# What is the specific heat capacity of silver atom, if "386 g" of "Ag" has a heat capacity of "91.5 J/"^@ "C"?

Jun 30, 2017

This is just asking you to know what the units of specific heat capacity, $s$, are. After that, this should take you less than a minute:

$\textcolor{b l u e}{{s}_{A g}} = \left(\text{91.5 J/"^@ "C")/("386 g Ag") = color(blue)("0.237 J/g"^@ "C}\right)$

So, every gram of silver metal that you have at room temperature and $\text{1 atm}$ pressure will take $\text{0.237 J}$ of energy input to heat up by ${1}^{\circ} \text{C}$.

What we can take away from this is that the specific heat capacity is an intensive property; it does not depend on the amount of substance you have, because it is defined for every gram of substance.

(The units already account for how much mass the quantity pertains to.)

However, heat capacity is an extensive property. The more substance you have, the higher its heat capacity will be.

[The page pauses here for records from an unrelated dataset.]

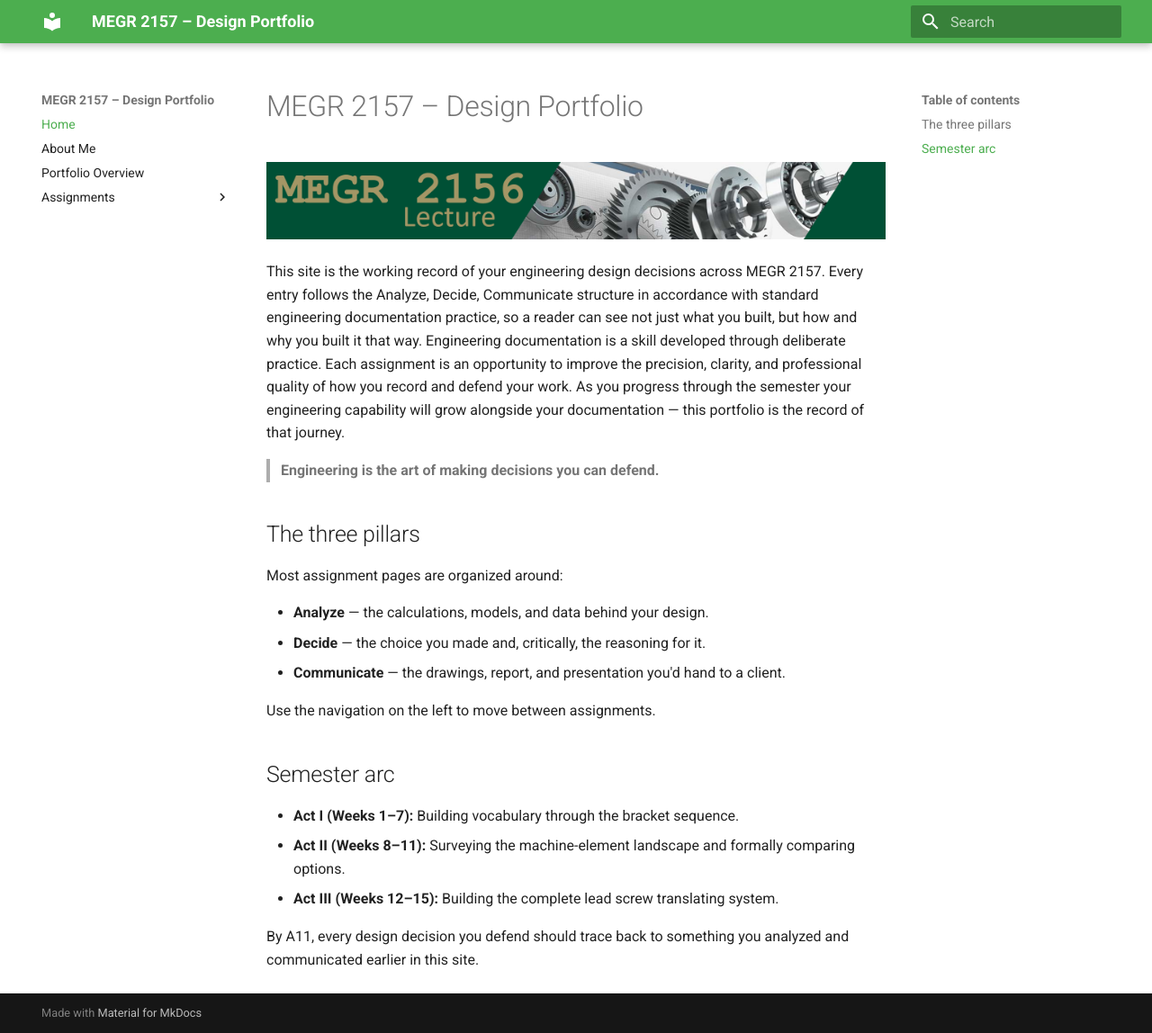
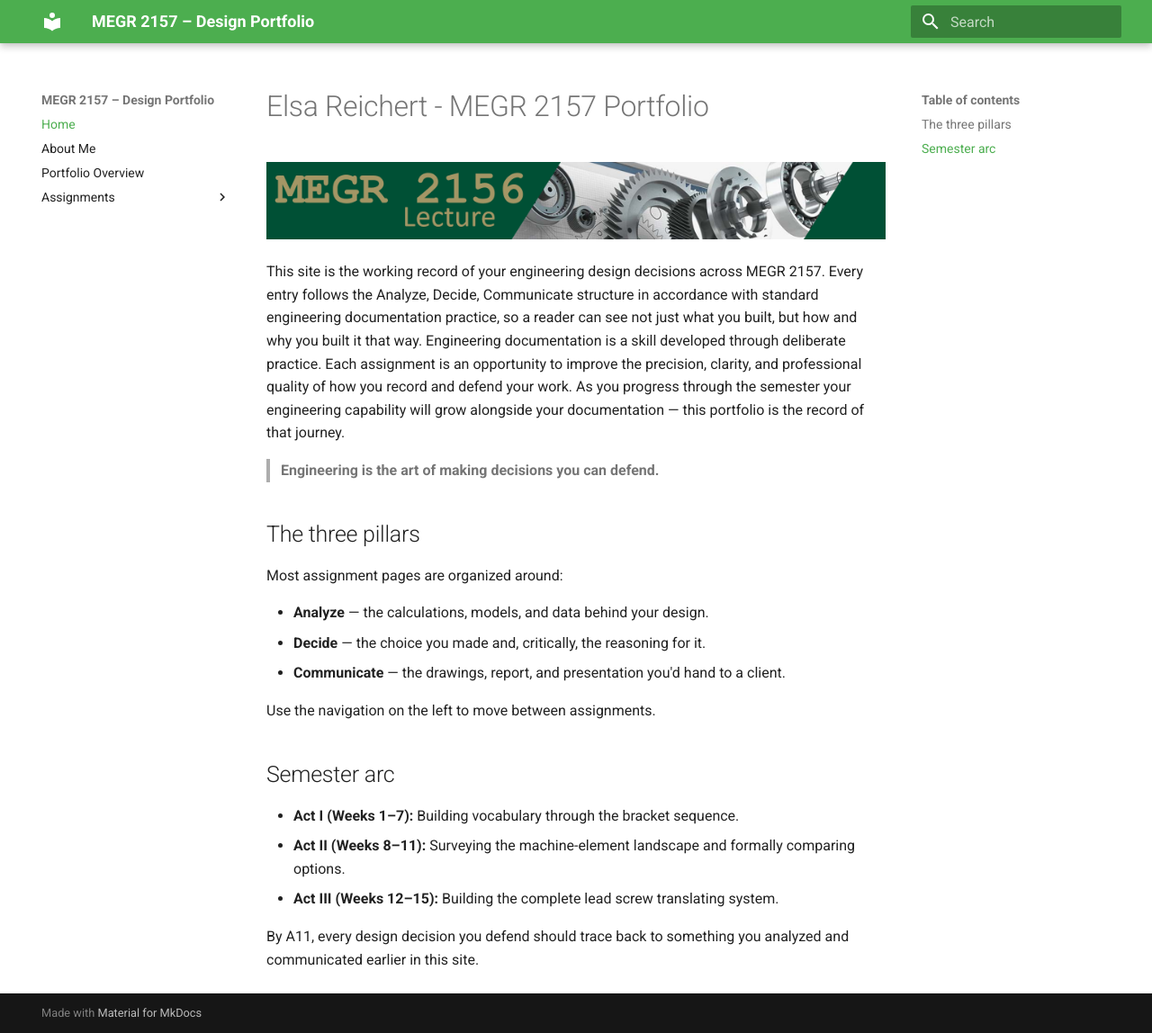
Before and after one commit to Elsa-Reichert/megr2157-portfolio, an MkDocs documentation site: the page built from docs/index.md, in a window 1280 px wide and 1148 px high. Shown: the whole window at 90% size. Built offline with MkDocs 1.6.1 and Material for MkDocs 9.7.7, drawn with Linux system fonts in a browser that asks for light colours.

Commit message:
Update index.md

```diff
--- a/docs/index.md
+++ b/docs/index.md
@@ -1,4 +1,4 @@
-# MEGR 2157 – Design Portfolio
+# Elsa Reichert - MEGR 2157 Portfolio
 
 ![MEGR 2156-7 Title](MEGR2156title.png)
 
```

If you had $\text{1000 g}$ of silver metal, what would be its heat capacity in $\text{J/"^@ "C}$? Well, it should be $\frac{1000}{386} = 2.59$ times what you were given in this question in $\text{J/"^@ "C}$.